WHAT YOU HAVE TO DO: Below is a block of records; please copy all of them exactly.

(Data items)
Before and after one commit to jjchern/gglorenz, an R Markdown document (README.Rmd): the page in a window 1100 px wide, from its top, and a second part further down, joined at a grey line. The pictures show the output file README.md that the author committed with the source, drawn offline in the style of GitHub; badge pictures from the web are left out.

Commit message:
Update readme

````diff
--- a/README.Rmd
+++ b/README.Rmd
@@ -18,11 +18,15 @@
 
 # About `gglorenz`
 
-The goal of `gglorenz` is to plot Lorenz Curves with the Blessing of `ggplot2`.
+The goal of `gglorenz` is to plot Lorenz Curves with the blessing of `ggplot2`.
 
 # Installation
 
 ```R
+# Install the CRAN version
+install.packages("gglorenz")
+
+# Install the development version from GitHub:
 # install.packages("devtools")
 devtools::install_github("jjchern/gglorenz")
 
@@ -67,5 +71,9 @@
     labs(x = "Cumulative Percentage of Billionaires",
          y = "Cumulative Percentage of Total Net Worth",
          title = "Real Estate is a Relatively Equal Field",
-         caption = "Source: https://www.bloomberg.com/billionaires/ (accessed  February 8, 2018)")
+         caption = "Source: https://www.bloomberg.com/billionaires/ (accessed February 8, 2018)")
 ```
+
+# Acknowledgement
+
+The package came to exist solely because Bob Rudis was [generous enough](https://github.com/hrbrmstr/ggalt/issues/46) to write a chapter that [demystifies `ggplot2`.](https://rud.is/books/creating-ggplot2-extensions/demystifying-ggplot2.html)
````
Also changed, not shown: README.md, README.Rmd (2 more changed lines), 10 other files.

TASK ANSWER:
Before and after one commit to jjchern/gglorenz, an R Markdown document (README.Rmd): the page in a window 1100 px wide, from its top, and a second part further down, joined at a grey line. The pictures show the output file README.md that the author committed with the source, drawn offline in the style of GitHub; badge pictures from the web are left out.

Commit message:
Update readme

````diff
--- a/README.Rmd
+++ b/README.Rmd
@@ -18,11 +18,15 @@
 
 # About `gglorenz`
 
-The goal of `gglorenz` is to plot Lorenz Curves with the Blessing of `ggplot2`.
+The goal of `gglorenz` is to plot Lorenz Curves with the blessing of `ggplot2`.
 
 # Installation
 
 ```R
+# Install the CRAN version
+install.packages("gglorenz")
+
+# Install the development version from GitHub:
 # install.packages("devtools")
 devtools::install_github("jjchern/gglorenz")
 
@@ -67,5 +71,9 @@
     labs(x = "Cumulative Percentage of Billionaires",
          y = "Cumulative Percentage of Total Net Worth",
          title = "Real Estate is a Relatively Equal Field",
-         caption = "Source: https://www.bloomberg.com/billionaires/ (accessed  February 8, 2018)")
+         caption = "Source: https://www.bloomberg.com/billionaires/ (accessed February 8, 2018)")
 ```
+
+# Acknowledgement
+
+The package came to exist solely because Bob Rudis was [generous enough](https://github.com/hrbrmstr/ggalt/issues/46) to write a chapter that [demystifies `ggplot2`.](https://rud.is/books/creating-ggplot2-extensions/demystifying-ggplot2.html)
````
Also changed, not shown: README.md, README.Rmd (2 more changed lines), 10 other files.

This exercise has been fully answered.